WHAT IS REQUIRED
Please report every line in the entries that contains the string "span".
==================================================
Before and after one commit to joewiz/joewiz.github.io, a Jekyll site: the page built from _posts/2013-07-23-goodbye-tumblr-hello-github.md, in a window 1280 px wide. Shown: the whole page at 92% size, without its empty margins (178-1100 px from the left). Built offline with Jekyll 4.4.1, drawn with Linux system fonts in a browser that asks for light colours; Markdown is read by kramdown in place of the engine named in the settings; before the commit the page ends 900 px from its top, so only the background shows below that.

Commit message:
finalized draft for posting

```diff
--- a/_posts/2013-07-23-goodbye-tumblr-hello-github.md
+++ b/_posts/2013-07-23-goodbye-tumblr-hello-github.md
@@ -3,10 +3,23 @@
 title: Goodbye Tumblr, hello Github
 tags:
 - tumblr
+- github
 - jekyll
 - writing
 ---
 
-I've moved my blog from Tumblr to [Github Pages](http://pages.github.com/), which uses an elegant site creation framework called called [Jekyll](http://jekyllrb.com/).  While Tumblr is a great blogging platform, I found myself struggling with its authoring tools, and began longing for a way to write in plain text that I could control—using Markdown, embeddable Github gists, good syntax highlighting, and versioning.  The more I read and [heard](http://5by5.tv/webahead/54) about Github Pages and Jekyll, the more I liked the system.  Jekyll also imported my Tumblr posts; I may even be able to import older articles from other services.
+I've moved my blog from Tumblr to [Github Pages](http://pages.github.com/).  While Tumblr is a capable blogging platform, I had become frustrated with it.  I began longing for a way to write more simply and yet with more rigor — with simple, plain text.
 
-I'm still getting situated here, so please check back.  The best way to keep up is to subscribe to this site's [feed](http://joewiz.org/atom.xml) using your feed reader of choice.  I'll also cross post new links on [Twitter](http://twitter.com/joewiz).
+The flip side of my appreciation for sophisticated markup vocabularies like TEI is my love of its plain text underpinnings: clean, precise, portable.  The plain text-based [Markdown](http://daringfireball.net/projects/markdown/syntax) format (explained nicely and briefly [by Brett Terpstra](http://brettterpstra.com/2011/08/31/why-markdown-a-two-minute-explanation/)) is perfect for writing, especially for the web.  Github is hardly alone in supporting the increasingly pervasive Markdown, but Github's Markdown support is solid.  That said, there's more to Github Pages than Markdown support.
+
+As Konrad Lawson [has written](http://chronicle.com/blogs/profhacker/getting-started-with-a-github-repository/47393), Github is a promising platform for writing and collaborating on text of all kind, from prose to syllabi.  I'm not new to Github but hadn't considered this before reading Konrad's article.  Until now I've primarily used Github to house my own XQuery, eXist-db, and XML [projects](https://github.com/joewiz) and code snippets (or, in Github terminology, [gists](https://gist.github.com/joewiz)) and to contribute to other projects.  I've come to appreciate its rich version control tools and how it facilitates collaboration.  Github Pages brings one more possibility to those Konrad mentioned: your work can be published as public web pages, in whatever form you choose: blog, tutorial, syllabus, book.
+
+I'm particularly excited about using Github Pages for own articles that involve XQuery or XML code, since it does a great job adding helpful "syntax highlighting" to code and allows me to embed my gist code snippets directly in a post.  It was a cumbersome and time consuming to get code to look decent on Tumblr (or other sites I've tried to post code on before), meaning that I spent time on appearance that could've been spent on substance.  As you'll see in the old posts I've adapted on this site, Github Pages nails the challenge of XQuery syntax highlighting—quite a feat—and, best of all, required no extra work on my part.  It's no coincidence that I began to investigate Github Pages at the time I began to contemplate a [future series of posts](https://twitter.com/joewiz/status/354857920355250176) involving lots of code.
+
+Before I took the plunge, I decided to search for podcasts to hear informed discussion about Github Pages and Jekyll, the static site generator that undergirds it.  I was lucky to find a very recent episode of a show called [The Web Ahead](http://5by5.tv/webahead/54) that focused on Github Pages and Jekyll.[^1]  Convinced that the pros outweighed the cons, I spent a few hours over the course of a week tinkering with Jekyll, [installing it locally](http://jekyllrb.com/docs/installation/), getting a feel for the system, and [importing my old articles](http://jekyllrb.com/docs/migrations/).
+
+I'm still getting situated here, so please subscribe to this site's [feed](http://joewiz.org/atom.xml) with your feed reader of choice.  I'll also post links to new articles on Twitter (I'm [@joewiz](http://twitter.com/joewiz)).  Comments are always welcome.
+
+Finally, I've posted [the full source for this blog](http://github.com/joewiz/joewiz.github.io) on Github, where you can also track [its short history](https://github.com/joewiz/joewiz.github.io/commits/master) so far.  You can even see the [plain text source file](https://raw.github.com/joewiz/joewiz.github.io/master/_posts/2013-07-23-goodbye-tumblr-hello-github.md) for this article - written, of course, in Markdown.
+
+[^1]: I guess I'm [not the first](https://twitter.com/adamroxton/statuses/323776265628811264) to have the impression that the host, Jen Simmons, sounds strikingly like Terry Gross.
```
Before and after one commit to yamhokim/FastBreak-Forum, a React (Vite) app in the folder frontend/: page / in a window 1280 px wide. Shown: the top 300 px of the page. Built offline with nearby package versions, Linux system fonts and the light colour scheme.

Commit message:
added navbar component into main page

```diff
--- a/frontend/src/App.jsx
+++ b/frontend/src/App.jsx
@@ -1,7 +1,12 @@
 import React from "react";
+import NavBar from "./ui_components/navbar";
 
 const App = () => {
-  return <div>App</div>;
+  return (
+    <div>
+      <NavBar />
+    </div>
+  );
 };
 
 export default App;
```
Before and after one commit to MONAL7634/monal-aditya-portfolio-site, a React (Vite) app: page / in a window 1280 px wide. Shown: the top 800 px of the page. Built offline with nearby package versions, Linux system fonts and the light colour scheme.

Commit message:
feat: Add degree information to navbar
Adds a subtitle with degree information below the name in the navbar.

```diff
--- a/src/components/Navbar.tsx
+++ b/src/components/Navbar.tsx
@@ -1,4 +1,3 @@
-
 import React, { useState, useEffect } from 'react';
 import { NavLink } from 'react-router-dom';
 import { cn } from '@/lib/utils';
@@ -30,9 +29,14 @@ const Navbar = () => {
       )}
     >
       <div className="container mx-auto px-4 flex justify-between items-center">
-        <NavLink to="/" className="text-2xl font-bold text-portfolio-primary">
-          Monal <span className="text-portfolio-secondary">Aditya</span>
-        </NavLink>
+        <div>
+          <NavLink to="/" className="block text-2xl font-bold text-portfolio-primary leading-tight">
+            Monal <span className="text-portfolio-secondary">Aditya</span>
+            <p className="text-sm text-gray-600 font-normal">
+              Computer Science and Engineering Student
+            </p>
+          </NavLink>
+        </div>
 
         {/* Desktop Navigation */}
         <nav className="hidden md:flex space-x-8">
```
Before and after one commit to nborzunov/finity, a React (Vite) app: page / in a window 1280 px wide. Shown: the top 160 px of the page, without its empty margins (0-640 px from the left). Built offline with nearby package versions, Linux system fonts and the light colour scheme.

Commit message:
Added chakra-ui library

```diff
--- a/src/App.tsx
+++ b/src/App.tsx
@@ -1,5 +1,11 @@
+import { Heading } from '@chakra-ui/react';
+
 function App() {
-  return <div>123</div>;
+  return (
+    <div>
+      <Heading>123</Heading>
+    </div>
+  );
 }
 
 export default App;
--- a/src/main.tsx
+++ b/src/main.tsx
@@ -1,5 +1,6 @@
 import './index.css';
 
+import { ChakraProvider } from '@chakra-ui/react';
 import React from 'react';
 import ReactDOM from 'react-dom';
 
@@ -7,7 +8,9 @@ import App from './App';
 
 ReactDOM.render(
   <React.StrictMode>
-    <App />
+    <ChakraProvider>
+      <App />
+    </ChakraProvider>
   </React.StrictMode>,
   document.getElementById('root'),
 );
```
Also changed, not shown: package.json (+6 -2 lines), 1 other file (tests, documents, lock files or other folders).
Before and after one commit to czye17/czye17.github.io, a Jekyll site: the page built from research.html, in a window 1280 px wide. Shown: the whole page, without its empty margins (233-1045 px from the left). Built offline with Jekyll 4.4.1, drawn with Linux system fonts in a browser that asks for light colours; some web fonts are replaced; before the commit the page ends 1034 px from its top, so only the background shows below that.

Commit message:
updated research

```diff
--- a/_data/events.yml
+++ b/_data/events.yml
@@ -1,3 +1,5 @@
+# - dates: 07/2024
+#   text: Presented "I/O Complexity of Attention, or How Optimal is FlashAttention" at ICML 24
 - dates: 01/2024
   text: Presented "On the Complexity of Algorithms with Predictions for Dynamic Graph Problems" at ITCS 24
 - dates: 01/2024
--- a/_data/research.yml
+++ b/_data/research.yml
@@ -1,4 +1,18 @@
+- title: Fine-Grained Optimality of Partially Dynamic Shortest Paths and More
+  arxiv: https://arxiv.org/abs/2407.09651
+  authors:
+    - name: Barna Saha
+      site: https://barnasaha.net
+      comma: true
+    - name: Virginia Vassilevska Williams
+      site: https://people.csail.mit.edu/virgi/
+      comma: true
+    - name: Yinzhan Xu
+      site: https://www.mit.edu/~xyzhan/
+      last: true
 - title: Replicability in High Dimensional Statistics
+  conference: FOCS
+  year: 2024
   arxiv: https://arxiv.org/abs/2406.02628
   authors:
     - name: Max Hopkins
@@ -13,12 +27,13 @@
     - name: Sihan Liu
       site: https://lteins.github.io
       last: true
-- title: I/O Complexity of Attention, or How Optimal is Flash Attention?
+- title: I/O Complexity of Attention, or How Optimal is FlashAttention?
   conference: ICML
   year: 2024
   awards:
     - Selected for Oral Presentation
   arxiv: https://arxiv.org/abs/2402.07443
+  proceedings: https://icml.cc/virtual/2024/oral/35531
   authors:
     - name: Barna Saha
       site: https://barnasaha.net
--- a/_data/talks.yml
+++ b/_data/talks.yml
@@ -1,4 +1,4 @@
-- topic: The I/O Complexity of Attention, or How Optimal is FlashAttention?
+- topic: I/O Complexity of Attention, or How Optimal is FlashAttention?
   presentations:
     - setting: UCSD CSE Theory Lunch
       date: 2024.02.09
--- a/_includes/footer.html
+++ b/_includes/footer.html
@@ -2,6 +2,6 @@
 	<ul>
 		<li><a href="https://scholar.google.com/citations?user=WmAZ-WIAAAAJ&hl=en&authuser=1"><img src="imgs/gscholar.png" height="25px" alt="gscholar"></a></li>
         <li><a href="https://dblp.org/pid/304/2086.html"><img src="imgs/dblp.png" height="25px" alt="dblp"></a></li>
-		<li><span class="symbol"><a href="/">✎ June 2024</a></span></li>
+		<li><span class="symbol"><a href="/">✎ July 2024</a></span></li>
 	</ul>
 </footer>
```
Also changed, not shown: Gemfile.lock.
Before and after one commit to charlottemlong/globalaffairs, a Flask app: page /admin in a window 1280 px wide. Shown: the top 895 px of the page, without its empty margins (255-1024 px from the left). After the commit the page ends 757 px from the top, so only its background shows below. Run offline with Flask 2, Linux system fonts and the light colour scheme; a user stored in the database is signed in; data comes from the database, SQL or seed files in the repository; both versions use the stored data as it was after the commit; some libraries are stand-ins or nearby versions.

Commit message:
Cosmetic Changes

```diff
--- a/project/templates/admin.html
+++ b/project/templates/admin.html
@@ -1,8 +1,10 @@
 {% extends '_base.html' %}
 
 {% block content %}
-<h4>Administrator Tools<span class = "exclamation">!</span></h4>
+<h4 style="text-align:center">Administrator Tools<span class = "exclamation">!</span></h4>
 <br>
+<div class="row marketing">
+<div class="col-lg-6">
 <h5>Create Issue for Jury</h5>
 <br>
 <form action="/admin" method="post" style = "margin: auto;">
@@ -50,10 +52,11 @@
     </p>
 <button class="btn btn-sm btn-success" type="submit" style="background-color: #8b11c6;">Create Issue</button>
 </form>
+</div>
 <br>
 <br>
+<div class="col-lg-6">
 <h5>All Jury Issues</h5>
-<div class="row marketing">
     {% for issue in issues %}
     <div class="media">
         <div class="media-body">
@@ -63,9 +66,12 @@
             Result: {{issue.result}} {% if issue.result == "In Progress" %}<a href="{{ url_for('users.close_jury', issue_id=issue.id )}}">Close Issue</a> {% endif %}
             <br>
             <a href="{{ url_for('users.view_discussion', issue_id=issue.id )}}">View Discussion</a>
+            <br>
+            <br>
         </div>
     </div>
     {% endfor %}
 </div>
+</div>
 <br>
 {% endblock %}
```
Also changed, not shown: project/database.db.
==================================================
EXERCISE ANSWER
-          Monal <span className="text-portfolio-secondary">Aditya</span>
+            Monal <span className="text-portfolio-secondary">Aditya</span>
-		<li><span class="symbol"><a href="/">✎ June 2024</a></span></li>
+		<li><span class="symbol"><a href="/">✎ July 2024</a></span></li>
-<h4>Administrator Tools<span class = "exclamation">!</span></h4>
+<h4 style="text-align:center">Administrator Tools<span class = "exclamation">!</span></h4>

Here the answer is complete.